» WHAT IS NEEDED
Every picture is to be removed, and all the data is to be copied exactly.

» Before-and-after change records
○ ○ ○ ○

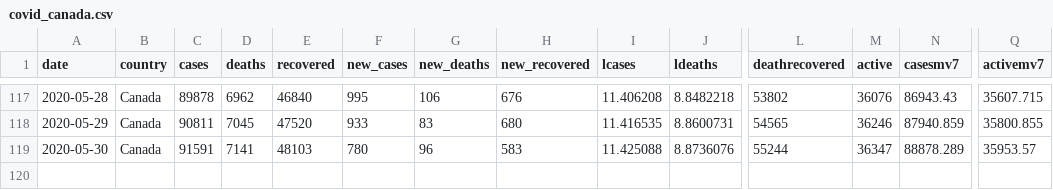
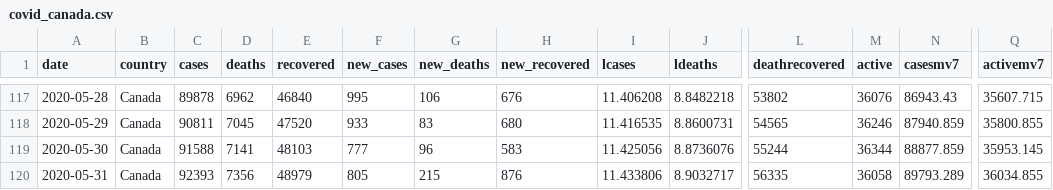
Before and after one commit to minnzc/Canada_COVID19, a CSV file: input_data/covid_canada.csv, drawn as a sheet; only a part is shown, gaps mark what is left out; rows hold the shown columns only; the diff names each change by its address in the sheet, - before the commit and + after, or states it on an @@ line.

```diff
--- a/input_data/covid_canada.csv
+++ b/input_data/covid_canada.csv
-C119 (cases): 91591
+C119 (cases): 91588
-F119 (new_cases): 780
+F119 (new_cases): 777
-I119 (lcases): 11.425088
+I119 (lcases): 11.425056
-M119 (active): 36347
+M119 (active): 36344
-N119 (casesmv7): 88878.289
+N119 (casesmv7): 88877.859
-Q119 (activemv7): 35953.57
+Q119 (activemv7): 35953.145
+row 120: 2020-05-31 | Canada | 92393 | 7356 | 48979 | 805 | 215 | 876 | 11.433806 | 8.9032717 | 56335 | 36058 | 89793.289 | 36034.855
```
Also changed, not shown: input_data/covid_province.csv, 5 other files.
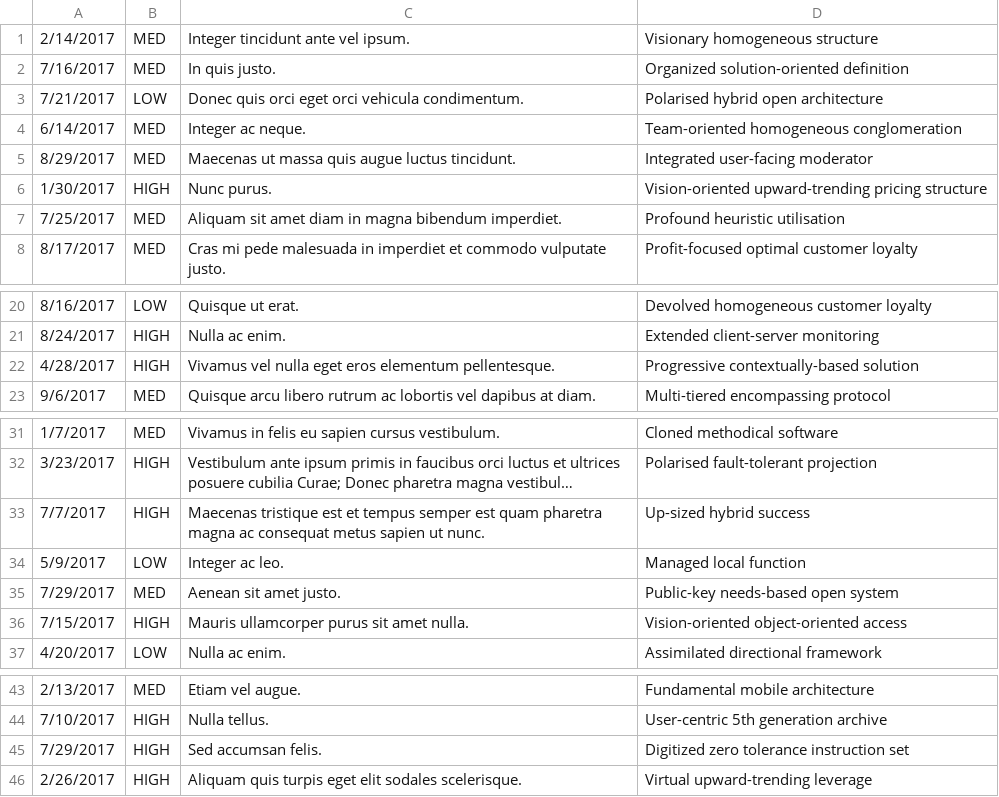
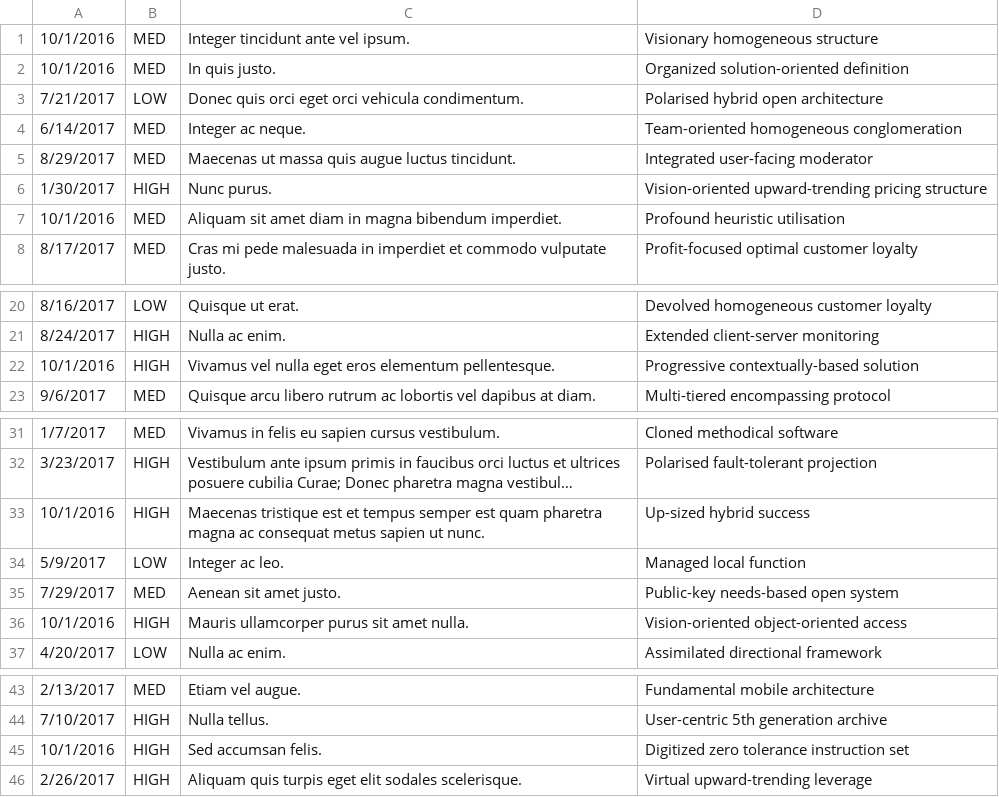
Before and after one commit to spencerbyw/AgileBoardProject, a CSV file: data/Card.csv, drawn as a sheet; only a part is shown, gaps mark what is left out; long unchanged cells end in …; the diff names each change by its address in the sheet, - before the commit and + after, or states it on an @@ line.

Commit message:
Made cards past due in CSV data source

```diff
--- a/data/Card.csv
+++ b/data/Card.csv
-A1: 2/14/2017
+A1: 10/1/2016
-A2: 7/16/2017
+A2: 10/1/2016
-A7: 7/25/2017
+A7: 10/1/2016
-A22: 4/28/2017
+A22: 10/1/2016
-A33: 7/7/2017
+A33: 10/1/2016
-A36: 7/15/2017
+A36: 10/1/2016
-A45: 7/29/2017
+A45: 10/1/2016
```
Also changed, not shown: 1 other file.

○ ○ ○ ○

» RESULT OF THIS TASK
Before and after one commit to minnzc/Canada_COVID19, a CSV file: input_data/covid_canada.csv, drawn as a sheet; only a part is shown, gaps mark what is left out; rows hold the shown columns only; the diff names each change by its address in the sheet, - before the commit and + after, or states it on an @@ line.

```diff
--- a/input_data/covid_canada.csv
+++ b/input_data/covid_canada.csv
-C119 (cases): 91591
+C119 (cases): 91588
-F119 (new_cases): 780
+F119 (new_cases): 777
-I119 (lcases): 11.425088
+I119 (lcases): 11.425056
-M119 (active): 36347
+M119 (active): 36344
-N119 (casesmv7): 88878.289
+N119 (casesmv7): 88877.859
-Q119 (activemv7): 35953.57
+Q119 (activemv7): 35953.145
+row 120: 2020-05-31 | Canada | 92393 | 7356 | 48979 | 805 | 215 | 876 | 11.433806 | 8.9032717 | 56335 | 36058 | 89793.289 | 36034.855
```
Also changed, not shown: input_data/covid_province.csv, 5 other files.
Before and after one commit to spencerbyw/AgileBoardProject, a CSV file: data/Card.csv, drawn as a sheet; only a part is shown, gaps mark what is left out; long unchanged cells end in …; the diff names each change by its address in the sheet, - before the commit and + after, or states it on an @@ line.

Commit message:
Made cards past due in CSV data source

```diff
--- a/data/Card.csv
+++ b/data/Card.csv
-A1: 2/14/2017
+A1: 10/1/2016
-A2: 7/16/2017
+A2: 10/1/2016
-A7: 7/25/2017
+A7: 10/1/2016
-A22: 4/28/2017
+A22: 10/1/2016
-A33: 7/7/2017
+A33: 10/1/2016
-A36: 7/15/2017
+A36: 10/1/2016
-A45: 7/29/2017
+A45: 10/1/2016
```
Also changed, not shown: 1 other file.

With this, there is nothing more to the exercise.